**** ENTRIES PROVIDED

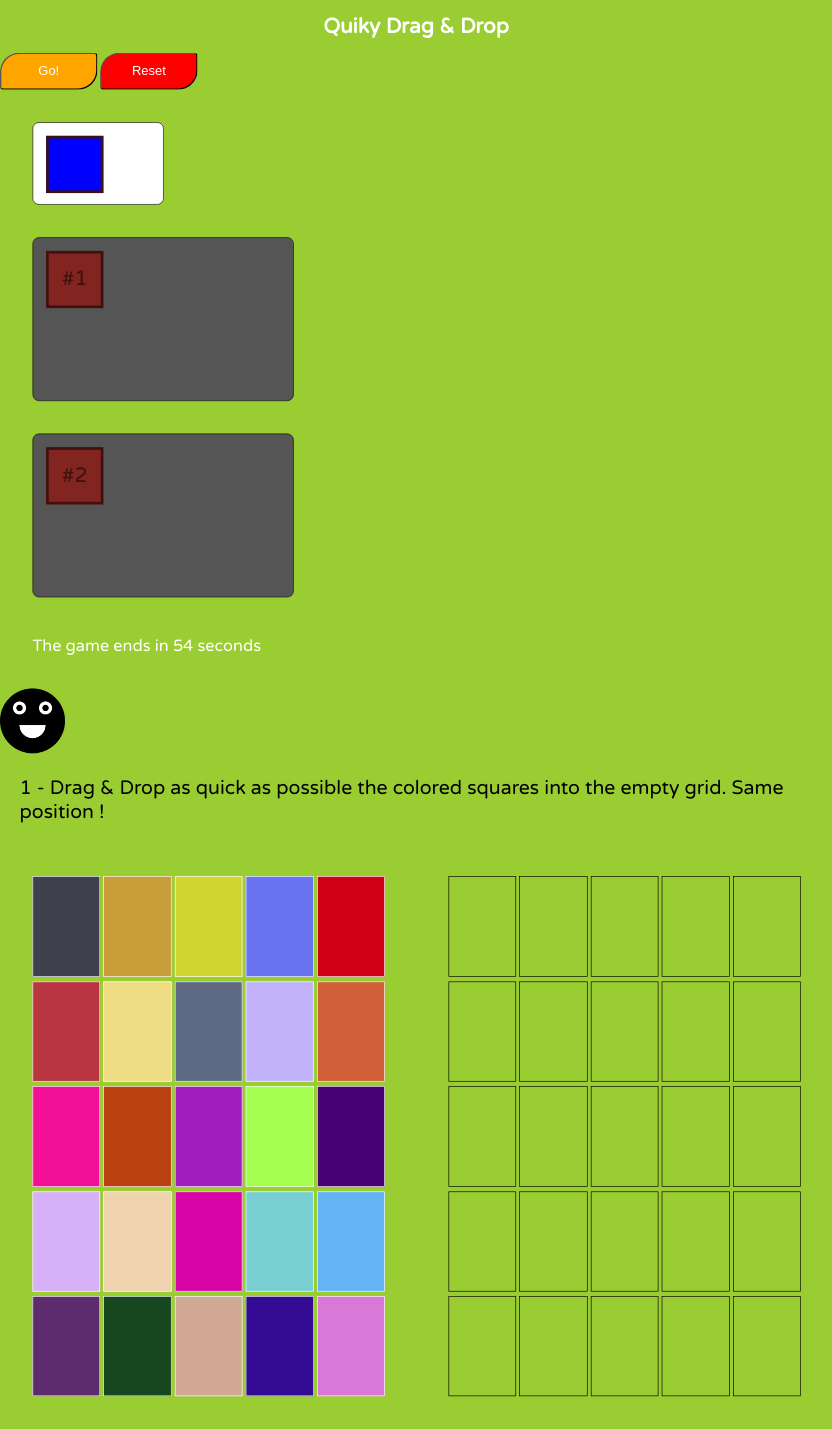
Repository: Siehan/Quiky-drag-and-drop
Page: index.html
These files come from the project's save history. The page is drawn as it stood at one moment and after a run of saves; the edit follows.
The browser window is 1280 px wide. The pictures show the whole page, at 65% of full size.

Above is the page before, as saved 2020-01-22 12:12:56.

### index.html
<!DOCTYPE html>
<html lang="en">

<head>
  <meta charset="UTF-8">
  <meta name="viewport" content="width=device-width, initial-scale=1.0">
  <meta http-equiv="X-UA-Compatible" content="ie=edge">
  <link rel="stylesheet" type="text/css" href="style.css">
  <script type="module" src="grid.js"></script>
  <script type="text/javascript"></script>
  <title>Document</title>
</head>

<body>
  <header>
    <h1>Quiky Drag & Drop</h1>
    <button id="button-go">Go!</button>
    <button id="button-reset">Reset</button>
  </header>

<div class="dropper2">
  <div class="draggable2" draggable="true"></div>
</div>


<div class="dropper">
  <div class="draggable">#1</div>
</div>
<div class="dropper">
  <div class="draggable">#2</div>
</div>







  <div id="time"></div>
  <img class="black-face" src="images/1297390581.png" alt="black face">
  <p>1 - Drag & Drop as quick as possible the colored squares into the empty grid. Same position !</p>
  <div id="container">
    <div class="container-one">
    </div>
    <div class="container-two">
    </div>
  </div>

</body>

</html>

### style.css
@import url("https://fonts.googleapis.com/css?family=Varela+Round&display=swap");

body, html {
  font-family: 'Varela Round', sans-serif;
  background: yellowgreen;
  color: white;
  margin: 0 auto;
  padding: 0;
}

#button-go {
  width: 150px;
  color: white;
  font-size: 20px;
  background-color: orange;
  padding: 15px;
  border-radius: 30px 5px;
}

#button-reset {
  width: 150px;
  color: white;
  font-size: 20px;
  background-color: red;
  padding: 15px;
  border-radius: 30px 5px;
}

h1 {
  color: white;
  text-align: center;
  border-style: 1px black;
}

p {
  padding: 30px;
  margin: auto;
  font-family: 'Varela Round', sans-serif;
  font-size: 30px;
  color: black;
}

.black-face {
  width: 100px;
}

#container {
  display: flex;
}

.container-one {
  display: grid;
  padding: 50px;
  grid-template-columns: repeat(5,1fr);
  grid-template-rows: repeat(5,1fr);
  width: 800px;
  height: 800px;
  grid-gap: 7px;
}

.container-two {
  display: grid;
  padding: 50px;
  grid-template-columns: repeat(5,1fr);
  grid-template-rows: repeat(5,1fr);
  width: 800px;
  height: 800px;
  grid-gap: 7px;
}

.container-one div {
  border: 1.5px solid white;
  width: 100%;
}

.container-two div {
  border: 1.5px solid black;
  width: 100%;
}

#time {
  padding: 50px;
  margin: auto;
  color: white;
  font-size: 25px;
}

.dropper {
    margin: 50px 10px 10px 50px;
    width: 400px;
    height: 250px;
    background-color: #555;
    border: 1px solid #111;

    border-radius: 10px;
    transition: all 200ms linear;
}

.drop_hover {
    box-shadow: 0 0 30px rgba(0, 0, 0, 0.8) inset;
}

.draggable {
    display: inline-block;
    margin: 20px 10px 10px 20px;
    padding-top: 20px;
    width: 80px;
    height: 60px;
    color: #3D110F;
    background-color: #822520;
    border: 4px solid #3D110F;
    text-align: center;
    font-size: 2em;
    cursor: move;

    transition: all 200ms linear;
    user-select: none;
}

.dropper2 {
    margin: 50px 10px 10px 50px;
    width: 200px;
    height: 125px;
    background-color: white;
    border: 1px solid #111;

    border-radius: 10px;
    transition: all 200ms linear;
}

.drop_hover2 {
    box-shadow: 0 0 30px rgba(0, 0, 0, 0.8) inset;
}

.draggable2 {
    display: inline-block;
    margin: 20px 10px 10px 20px;
    padding-top: 20px;
    width: 80px;
    height: 60px;
    color: #3D110F;
    background-color: blue;
    border: 4px solid #3D110F;
    text-align: center;
    font-size: 2em;
    cursor: move;

    transition: all 200ms linear;
    user-select: none;
}

### grid.js
function selectGeometricForms() {
    const btn = document.getElementById("button-go");
    const btnReset = document.getElementById("button-reset");
}

function setBlockColor() {
    const cases = document.querySelectorAll(".container-one div");
    cases.forEach(
        c =>
            c.style.background = getRandomColor())
}

function getRandomColor() {
    var letters = '0123456789ABCDEF';
    var color = '#';
    for (var i = 0; i < 6; i++) {
        color += letters[Math.floor(Math.random() * 16)];
    }
    return color;
}



function hourglass(id, cpt, lim, prev, next, callback) {
    (function f() {
        var el = document.getElementById(id);
        el.innerHTML = prev + cpt + next;
        if (cpt > lim) {
            cpt--;
            setTimeout(f, 999);
        } else if (callback) {
            callback();
        }
    })();
}

window.onload = function () {
    hourglass('time', 59, 0, 'The game ends in ', ' seconds', function () {
        alert("Game over !");
    });
};

for (let i = 0; i <= 24; i++) {
    var containerOne = document.querySelector(".container-one");
    var newDiv = document.createElement("div");
    newDiv.className = ("caseOne-" + i + " caseTableau1")
    containerOne.appendChild(newDiv);
    console.log(containerOne);
}

for (let i = 0; i <= 24; i++) {
    var containerTwo = document.querySelector(".container-two");
    var newDiv2 = document.createElement("div");
    newDiv2.className = ("caseTwo-" + i + " caseTableau2")
    containerTwo.appendChild(newDiv2);
    console.log(containerTwo);
}

setBlockColor()

After the next 6 saves:
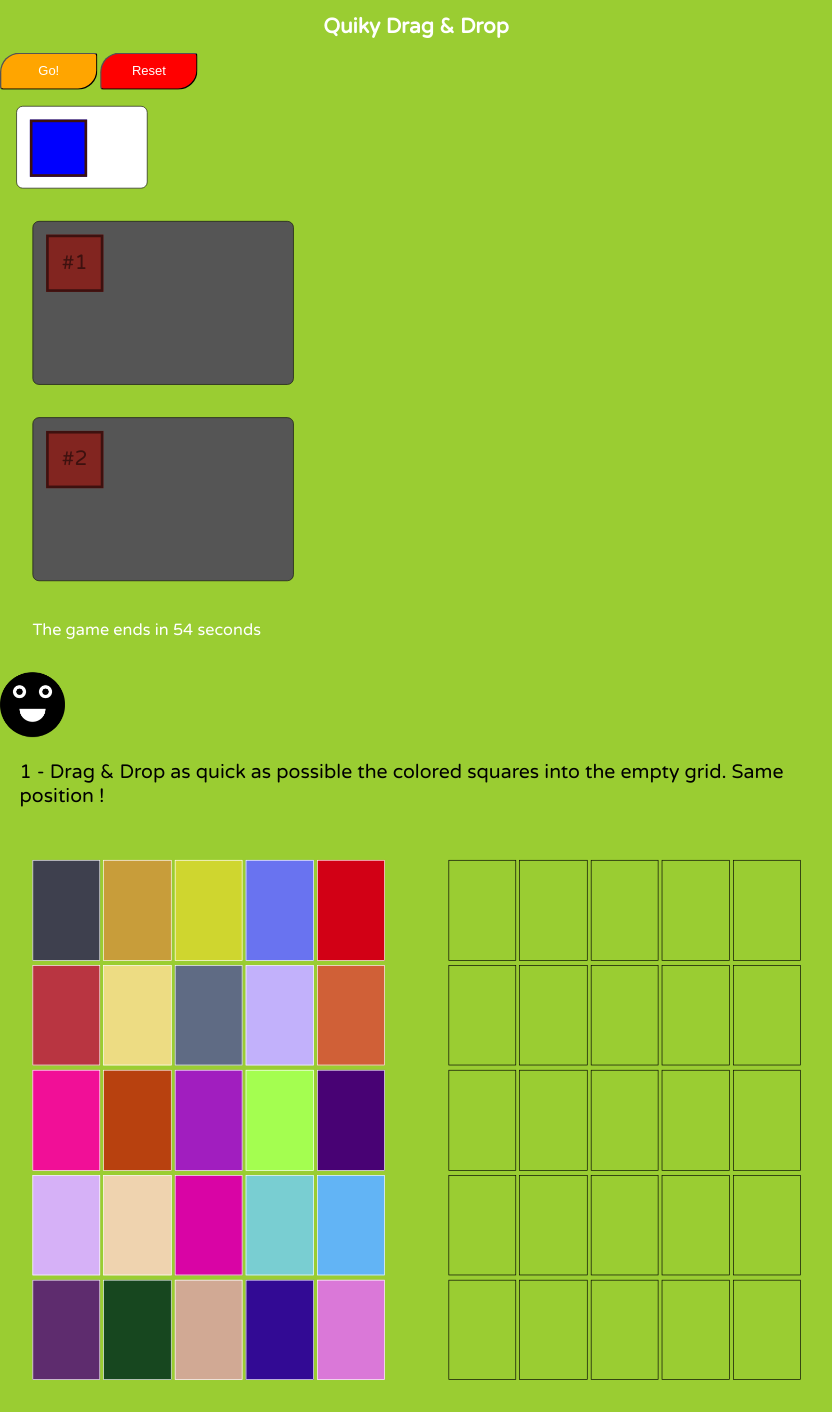
The 6 saves are shown as one change because they came seconds apart.
The last was saved 13 s later.
--- a/style.css
+++ b/style.css
@@ -118,7 +118,7 @@ p {
 }
 
 .dropper2 {
-    margin: 50px 10px 10px 50px;
+    margin: 25px 5px 5px 25px;
     width: 200px;
     height: 125px;
     background-color: white;
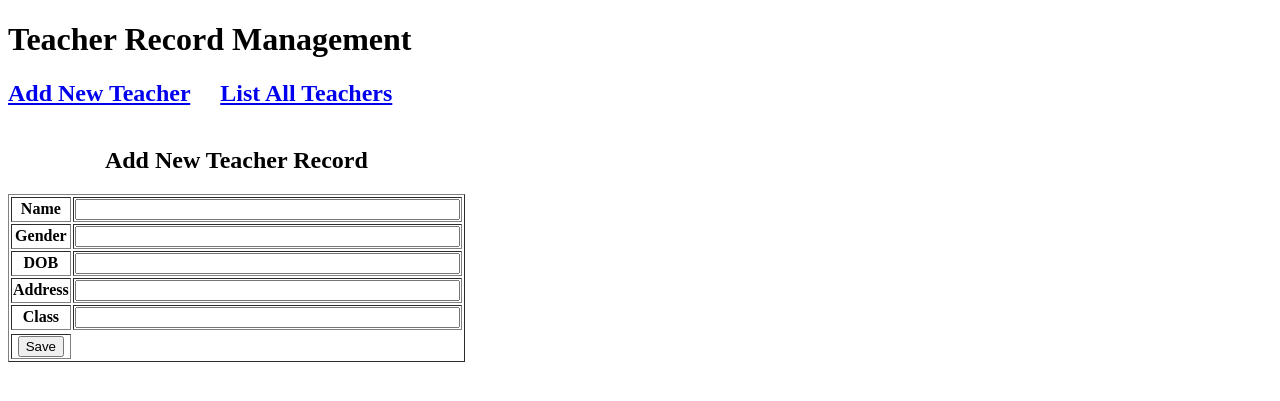
Repository: ashkumar661/Phase-2-Project
Page: http://localhost/crud-example/teacher-form.jsp
These files come from the project's save history. The page is drawn as it stood at one moment and after the next save; the edit follows.
The browser window is 1280 px wide. The pictures show the whole page.
The page is served by Tomcat 9. Other server files are loaded and not shown.

Above is the page before, as saved 2022-05-15 04:12:34.

### crud-example/src/main/webapp/teacher-form.jsp
<%@ page language="java" contentType="text/html; charset=ISO-8859-1"
    pageEncoding="ISO-8859-1"%>
    <%@ taglib uri="http://java.sun.com/jsp/jstl/core" prefix="c"%>
<!DOCTYPE html>
<html>
<head>
<meta charset="ISO-8859-1">
<title>Learner's Academy</title>
</head>
<body>
<h1>Teacher Record Management</h1>
	<h2>
		<a href="<%=request.getContextPath()%>/newTeacher">Add New Teacher</a>
		&nbsp;&nbsp;&nbsp; <a href="<%=request.getContextPath()%>/listTeacher">List
			All Teachers</a>

	</h2>
	<c:if test="${userTeacher != null}">
		<form action="updateTeacher" method="post">
	</c:if>
	<c:if test="${userTeacher == null}">
		<form action="insertTeacher" method="post">
	</c:if>
	<table border="1">
		<caption>
			<h2>
				<c:if test="${userTeacher != null}">
                        Edit Teacher Record
                    </c:if>
				<c:if test="${userTeacher == null}">
                        Add New Teacher Record
                    </c:if>
			</h2>
		</caption>
		<c:if test="${userTeacher != null}">
			<input type="text" name="id" value="<c:out value='${userTeacher.id}' />" />
		</c:if>
		<tr>
			<th>Name</th>
			<td><input type="text" name="name" size="45"
				value="<c:out value='${userTeacher.name}' />" /></td>
		</tr>
		<tr>
			<th>Gender</th>
			<td><input type="text" name="gender" size="45"
				value="<c:out value='${userTeacher.gender}' />" /></td>
		</tr>
		<tr>
			<th>DOB</th>
			<td><input type="text" name="dob" size="45"
				value="<c:out value='${userTeacher.dob}' />" /></td>
		</tr>
		<tr>
			<th>Address</th>
			<td><input type="text" name="address" size="45"
				value="<c:out value='${userTeacher.address}' />" /></td>
		</tr>
		<tr>
			<th>Class</th>
			<td><input type="text" name="className" size="45"
				value="<c:out value='${userTeacher.className}' />" /></td>
		</tr>
		<tr>
		<tr>
			<td align="center"><input type="submit" value="Save" /></td>
		</tr>
	</table>
	</form>
</body>
</html>

After the next save:
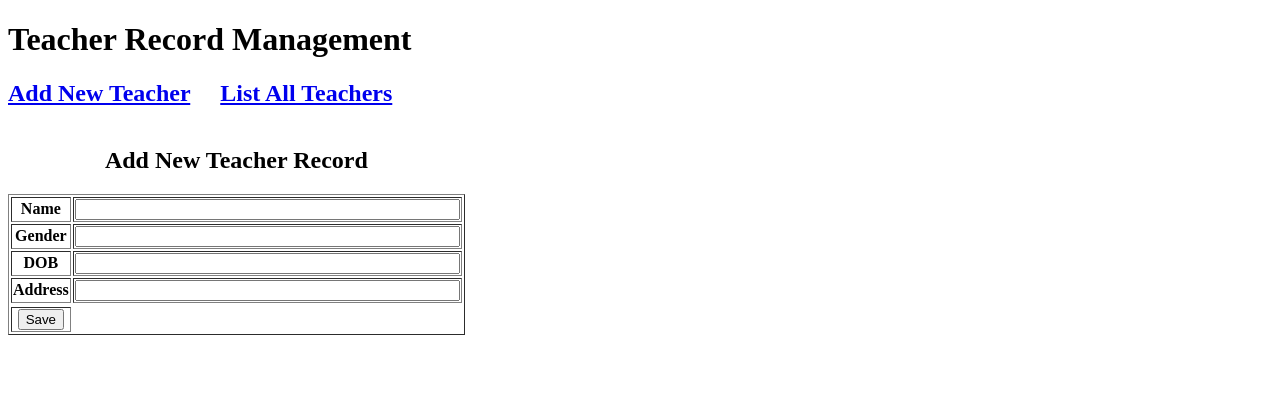
Saved 18 s later.
--- a/crud-example/src/main/webapp/teacher-form.jsp
+++ b/crud-example/src/main/webapp/teacher-form.jsp
@@ -56,11 +56,6 @@
 				value="<c:out value='${userTeacher.address}' />" /></td>
 		</tr>
 		<tr>
-			<th>Class</th>
-			<td><input type="text" name="className" size="45"
-				value="<c:out value='${userTeacher.className}' />" /></td>
-		</tr>
-		<tr>
 		<tr>
 			<td align="center"><input type="submit" value="Save" /></td>
 		</tr>
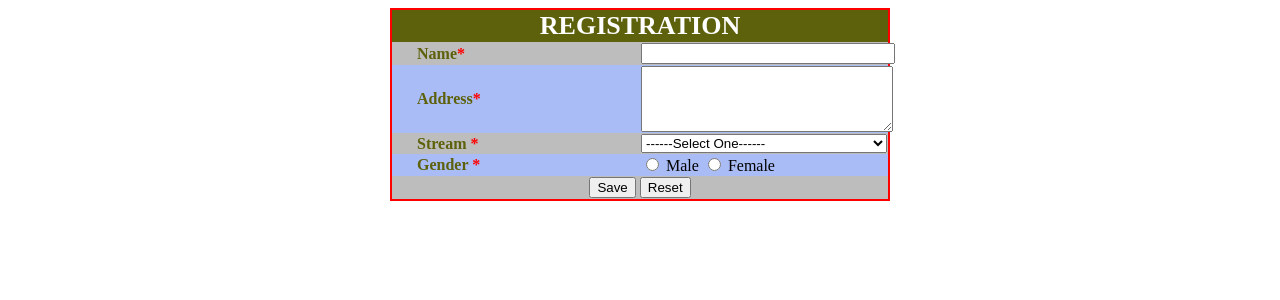
Repository: nsbgit/JavaTutorial
Page: http://localhost/Proj/
These files come from the project's save history. The page is drawn as it stood at one moment and after the next save; the edit follows.
The browser window is 1280 px wide. The pictures show the whole page.
The page is served by Tomcat 9.

Above is the page before, as saved 2013-09-29 08:46:44.

After the next save:
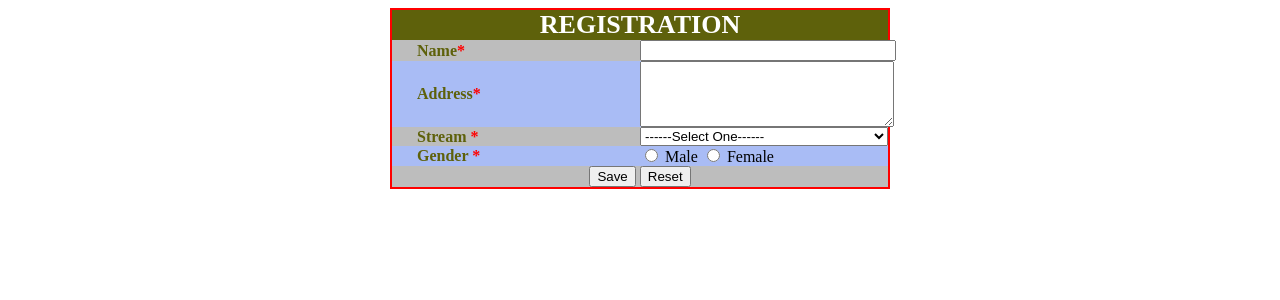
Saved 94 s later.
--- a/Webel/IDE/2013-09-29/TheSukanta/Proj/WebContent/first.jsp
+++ b/Webel/IDE/2013-09-29/TheSukanta/Proj/WebContent/first.jsp
@@ -27,7 +27,7 @@
 </style>
 </head>
 <body>
-	<table width="500px" align="center" class="tab" border="0" cellspacing="0">
+	<table width="500px" align="center" class="tab" border="0" cellpadding="0" cellspacing="0">
 		<tr>
 			<td align="center" colspan="2" class="hd"> REGISTRATION  </td>
 		</tr>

********

• **HOW TO COMPLETE THIS TASK**:
Scan the entries above for the word "button" and collect each line holding it.

• **TASK RESULT**:
    <button id="button-go">Go!</button>
    <button id="button-reset">Reset</button>
#button-go {
#button-reset {
    const btn = document.getElementById("button-go");
    const btnReset = document.getElementById("button-reset");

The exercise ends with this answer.